Quote the records below in full, exactly as given, with the images taken out.

──────── SOURCE RECORDS

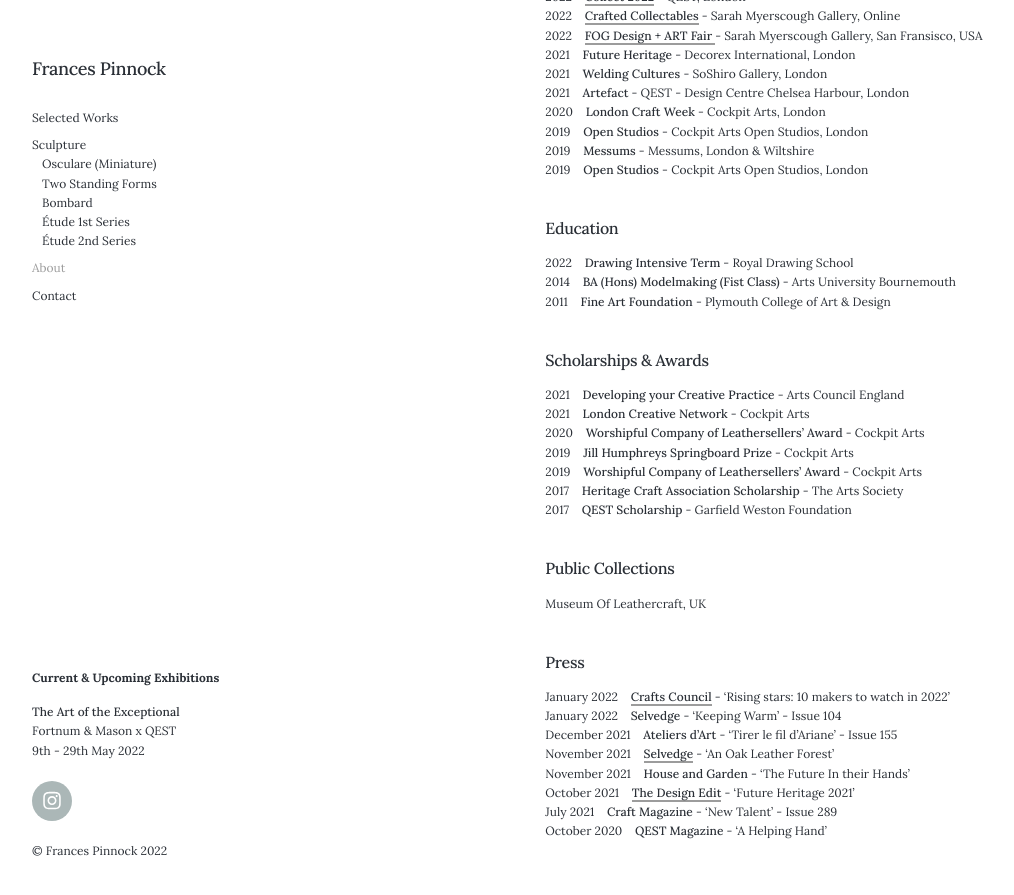
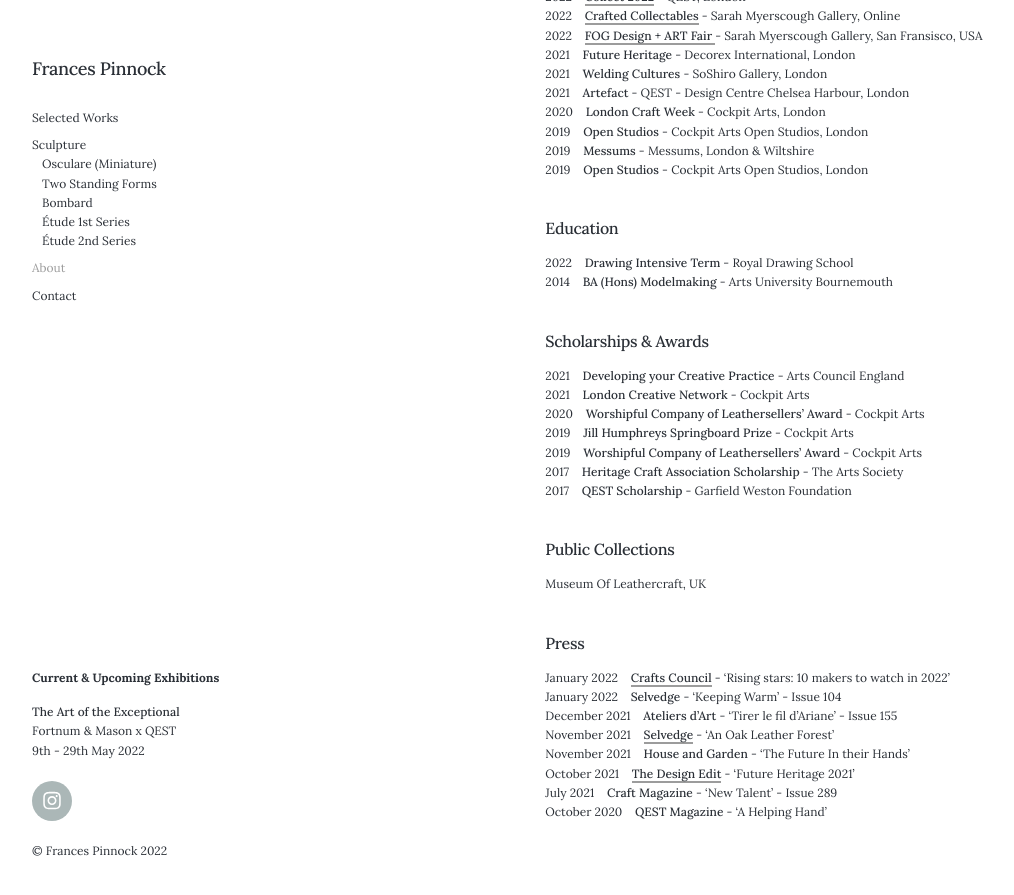
Before and after one commit to francespinnock/francespinnock.github.io, a Jekyll site: the page built from _pages/about.md, in a window 1280 px wide and 900 px high, scrolled down 683 px. Shown: the top 895 px of the window, without its empty margins (28-1042 px from the left). Built offline with Jekyll 4.4.1, drawn with Linux system fonts in a browser that asks for light colours; nearby versions of some CDN libraries.

Commit message:
Update about.md

```diff
--- a/_pages/about.md
+++ b/_pages/about.md
@@ -41,8 +41,7 @@ Curated by Brain Kennedy
 
 ## Education
 2022&nbsp;&nbsp;&nbsp; **Drawing Intensive Term** - Royal Drawing School
-2014&nbsp;&nbsp;&nbsp; **BA (Hons) Modelmaking (Fist Class)** - Arts University Bournemouth
-2011&nbsp;&nbsp;&nbsp; **Fine Art Foundation** - Plymouth College of Art & Design
+2014&nbsp;&nbsp;&nbsp; **BA (Hons) Modelmaking** - Arts University Bournemouth
 
 
 ## Scholarships & Awards
```
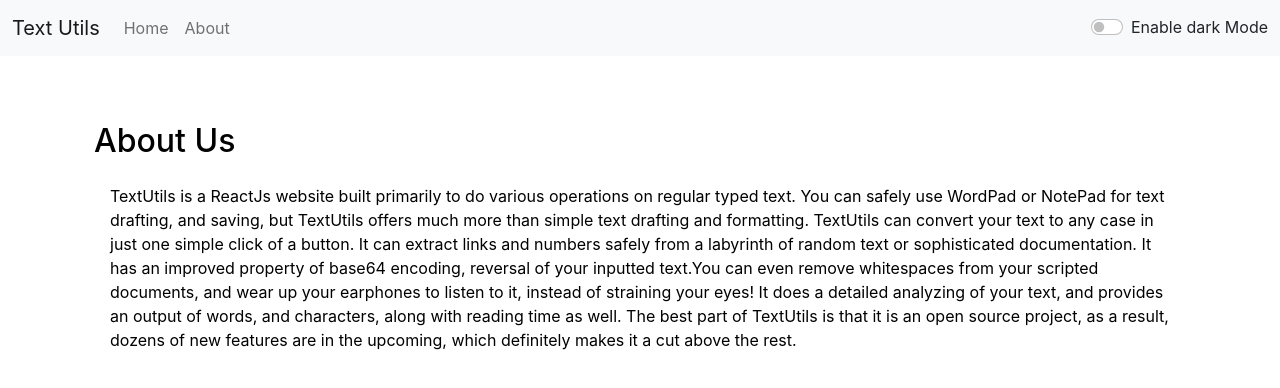
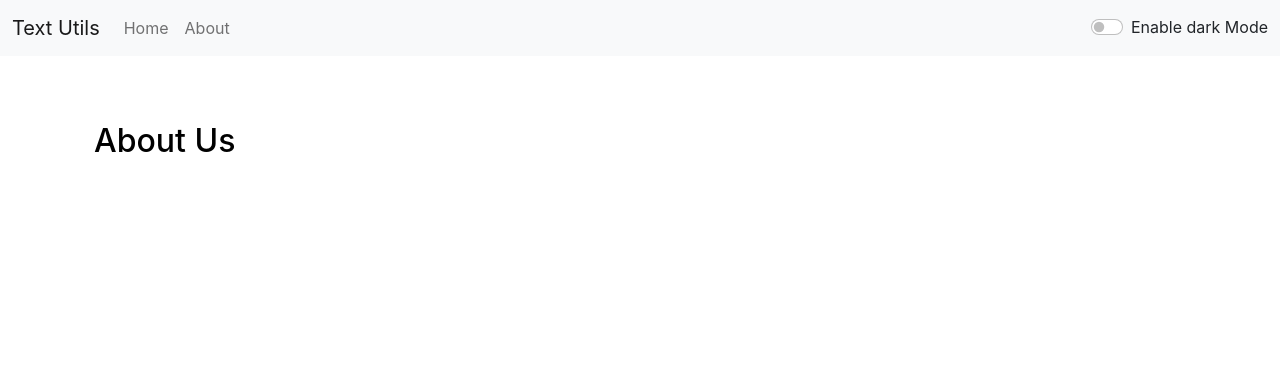
Before and after one commit to PrinceKalariya/functionbasecomponent_kra, a React (Create React App) app: page /functionbasecomponent_kra/about in a window 1280 px wide. Shown: the top 388 px of the page. Built offline with nearby package versions, Linux system fonts and the light colour scheme.

Commit message:
# test pipeline

```diff
--- a/src/components/About.js
+++ b/src/components/About.js
@@ -13,7 +13,7 @@ export default function About(props) {
 
         <div className="p-3" style={myStyle}>
           <p style={myStyle}>
-            TextUtils is a ReactJs website built primarily to do various
+            {/* TextUtils is a ReactJs website built primarily to do various
             operations on regular typed text. You can safely use WordPad or
             NotePad for text drafting, and saving, but TextUtils offers much
             more than simple text drafting and formatting. TextUtils can convert
@@ -27,7 +27,7 @@ export default function About(props) {
             characters, along with reading time as well. The best part of
             TextUtils is that it is an open source project, as a result, dozens
             of new features are in the upcoming, which definitely makes it a cut
-            above the rest.
+            above the rest. */}
           </p>
         </div>
       </div>
```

────────────────

_ANSWER TO THE PROBLEM_
Before and after one commit to francespinnock/francespinnock.github.io, a Jekyll site: the page built from _pages/about.md, in a window 1280 px wide and 900 px high, scrolled down 683 px. Shown: the top 895 px of the window, without its empty margins (28-1042 px from the left). Built offline with Jekyll 4.4.1, drawn with Linux system fonts in a browser that asks for light colours; nearby versions of some CDN libraries.

Commit message:
Update about.md

```diff
--- a/_pages/about.md
+++ b/_pages/about.md
@@ -41,8 +41,7 @@ Curated by Brain Kennedy
 
 ## Education
 2022&nbsp;&nbsp;&nbsp; **Drawing Intensive Term** - Royal Drawing School
-2014&nbsp;&nbsp;&nbsp; **BA (Hons) Modelmaking (Fist Class)** - Arts University Bournemouth
-2011&nbsp;&nbsp;&nbsp; **Fine Art Foundation** - Plymouth College of Art & Design
+2014&nbsp;&nbsp;&nbsp; **BA (Hons) Modelmaking** - Arts University Bournemouth
 
 
 ## Scholarships & Awards
```
Before and after one commit to PrinceKalariya/functionbasecomponent_kra, a React (Create React App) app: page /functionbasecomponent_kra/about in a window 1280 px wide. Shown: the top 388 px of the page. Built offline with nearby package versions, Linux system fonts and the light colour scheme.

Commit message:
# test pipeline

```diff
--- a/src/components/About.js
+++ b/src/components/About.js
@@ -13,7 +13,7 @@ export default function About(props) {
 
         <div className="p-3" style={myStyle}>
           <p style={myStyle}>
-            TextUtils is a ReactJs website built primarily to do various
+            {/* TextUtils is a ReactJs website built primarily to do various
             operations on regular typed text. You can safely use WordPad or
             NotePad for text drafting, and saving, but TextUtils offers much
             more than simple text drafting and formatting. TextUtils can convert
@@ -27,7 +27,7 @@ export default function About(props) {
             characters, along with reading time as well. The best part of
             TextUtils is that it is an open source project, as a result, dozens
             of new features are in the upcoming, which definitely makes it a cut
-            above the rest.
+            above the rest. */}
           </p>
         </div>
       </div>
```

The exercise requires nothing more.